I find joy and a bond in objects and humans that life has weathered to perfection. When retinal and tactile influences converge within me, I am left with a visceral drive that needs to be born into substance. My art emerges. I like to portray raw human emotions that transcend and bind cultures, especially those that exhibit triumph over adversity. Often combined with a figure or elements of the human body is that aspect of nature, or a metaphor of her, that centers and soothes us so completely.
Sculpting in wood allows me to meditate and sweat through the process of coaxing a feeling or shape to come to life. The polished surface is similar to skin, which attracts me to the medium. Drawings in graphite on paper are like the tattered veining of hands and butterfly wings, delicate yet strong. Their lightness contrasts with the solidness of form in wood. Assemblage was something that I garnered from my years in the Northwest; in re-use fashion, characters come forth from rubbish and discards. Painting was the birthplace of my art, watercolor being my preference as it reminded me of rain-soaked pigments. Painting has begun to seduce me, and yet another chapter of stories yearns to be brushed into being.
Born: Camden, New Jersey, November 29, 1960, to French Canadian parents Gilles and
Magella (Trépanier) Champagne.
Raised: Knoxville, Tennessee for 47 years
Education: B.F.A. Graphic Design, minor Art History, University of Tennessee

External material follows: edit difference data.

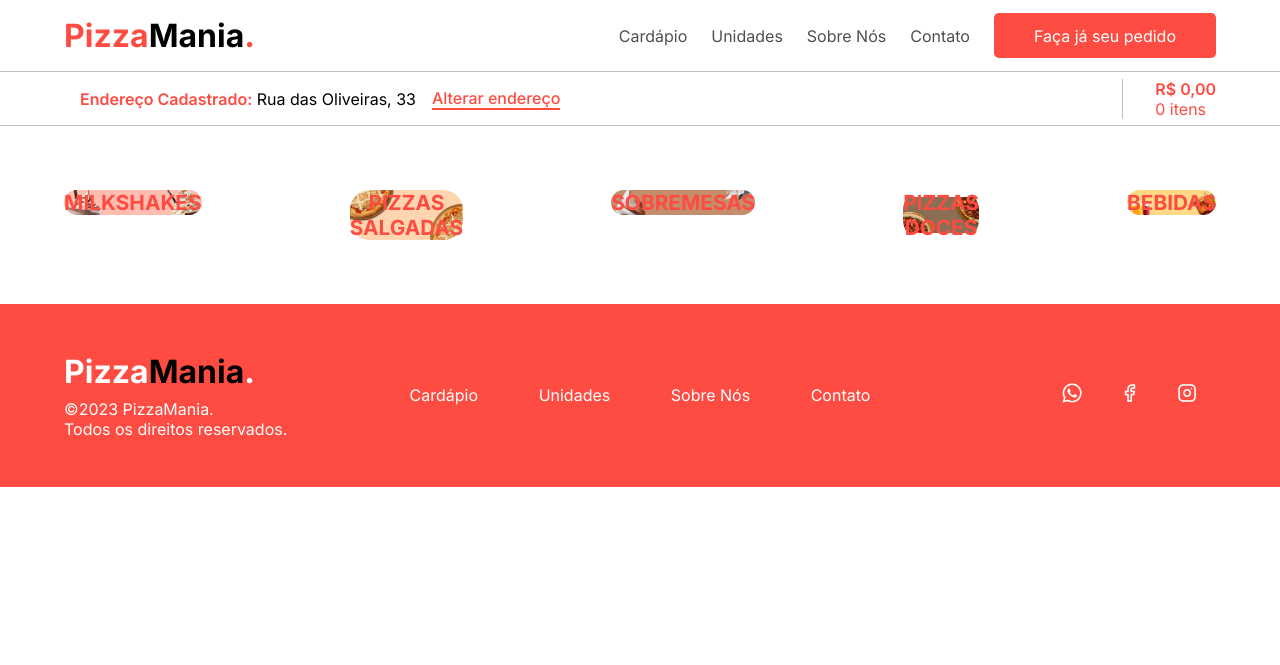
Repository: lucas-albuq/PizzaMania
Page: assets/pages/cardapio.html
The author's editor kept a copy of each file at every save. The page is drawn from the files as they stood at one save, then again after a run of saves.
The browser window is 1280 px wide. The pictures show the whole page.
Some icons come from a web library that is not loaded, so they are not drawn. Some web libraries are served in a nearby version.

Above is the page before, as saved 2024-01-04 21:14:54.

After the next 2 saves:
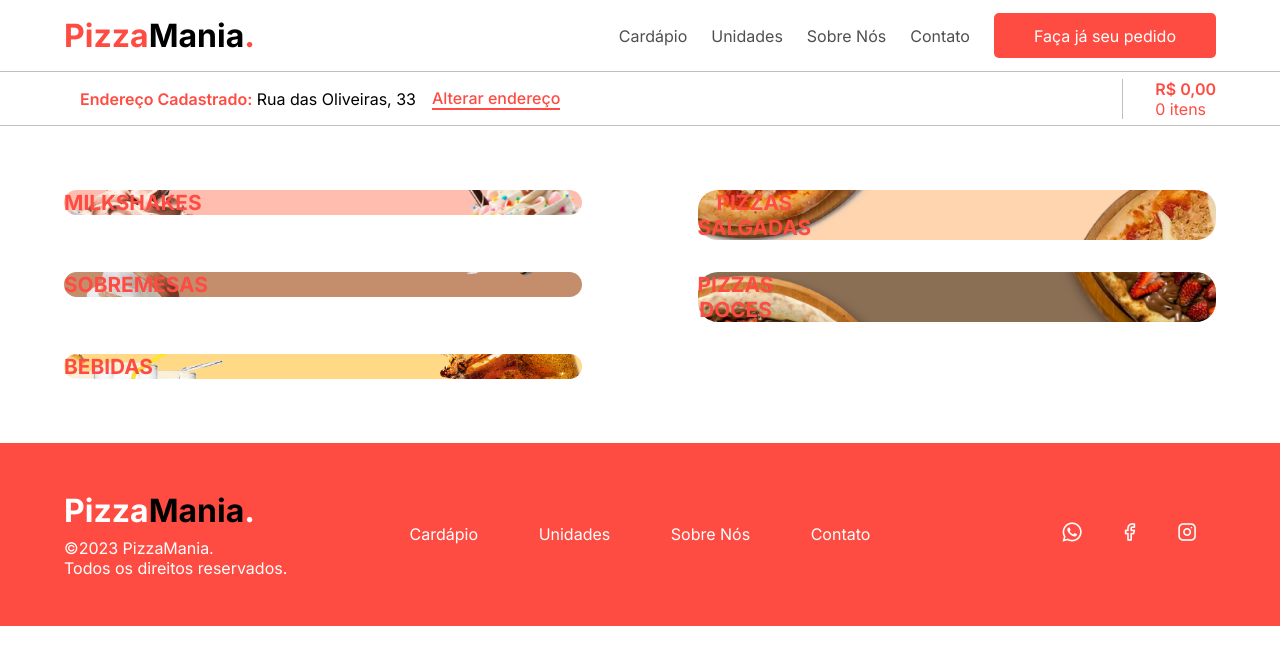
The 2 saves are shown as one change because they came seconds apart.
The last was saved 9 s later.
--- a/assets/css/pizzamania.css
+++ b/assets/css/pizzamania.css
@@ -395,6 +395,7 @@ footer .footer{
 }
 .categorias-cardapio a{
   text-decoration: none;
+  width: 45%;
 }
 
 .categorias-cardapio .milkshakes{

Mediums: graphite drawings, watercolors, wood sculpture, assemblage sculpture
Crayons and paper, scissors and glue, the first materials… seemingly endless rolls of newsprint were canvases that stretched the 1960’s linoleum kitchen floor. Encouraged by a crafty mom, autumn leaves were arranged and ironed between waxed paper, papier-mache sculptures were oven dried; egg-carton-cups became flowers…
Nature provided Jocelyne with endless explorations of color, form and patterns with her canvas of wildflowers and butterflies. So enamored was the young artist that her mother began calling her youngest daughter “her butterfly” and does so to this day.
Jocelyne began her professional artistic career in the mid-1980’s as a self-taught commissioned watercolorist. During this time she also had ownership in a local art gallery. After years of watercolor painting and raising toddlers Jocelyne returned to school and completed her B.F.A. from the University of Tennessee in 1994.
A career as a graphic designer in retail through Creative Director in health care followed. Overseeing creative work allowed the incorporation of her illustration and photography. Fine art became an escape of pure artistic expression.
With inspiration from her husband Mike, Jocelyne began sculpting wood in 2006. Their Ingrained Appalachian Stories sculpture body of work was born in Tennessee. The recession then took the Shiners to Oregon, Washington and, eventually Flagstaff, Arizona since fall of 2012. The silver lining in the moves was meeting fellow artists, tasting the flavor and absorbing the mood of each city. Woodcut printmaking, and recycled assemblage art were added to Jocelyne’s repertoire.
In spring 2013, Jocelyne began a series of figurative assemblage work entitled “The Given Name, How it Shapes.” In fall of 2013, the artist secured a loft studio in historic downtown Flagstaff, “Studio Jocelyne.” The studio is open year round for visitors and during Flagstaff1st Friday Artwalks.
Taking a Renaissance Woman approach to art, Jocelyne continues to explore mediums, subjects and styles. Currently Jocelyne is focusing on nature, with watercolor paintings and graphite drawings of birds, bees and butterflies. Jocelyne invites you along on her journey...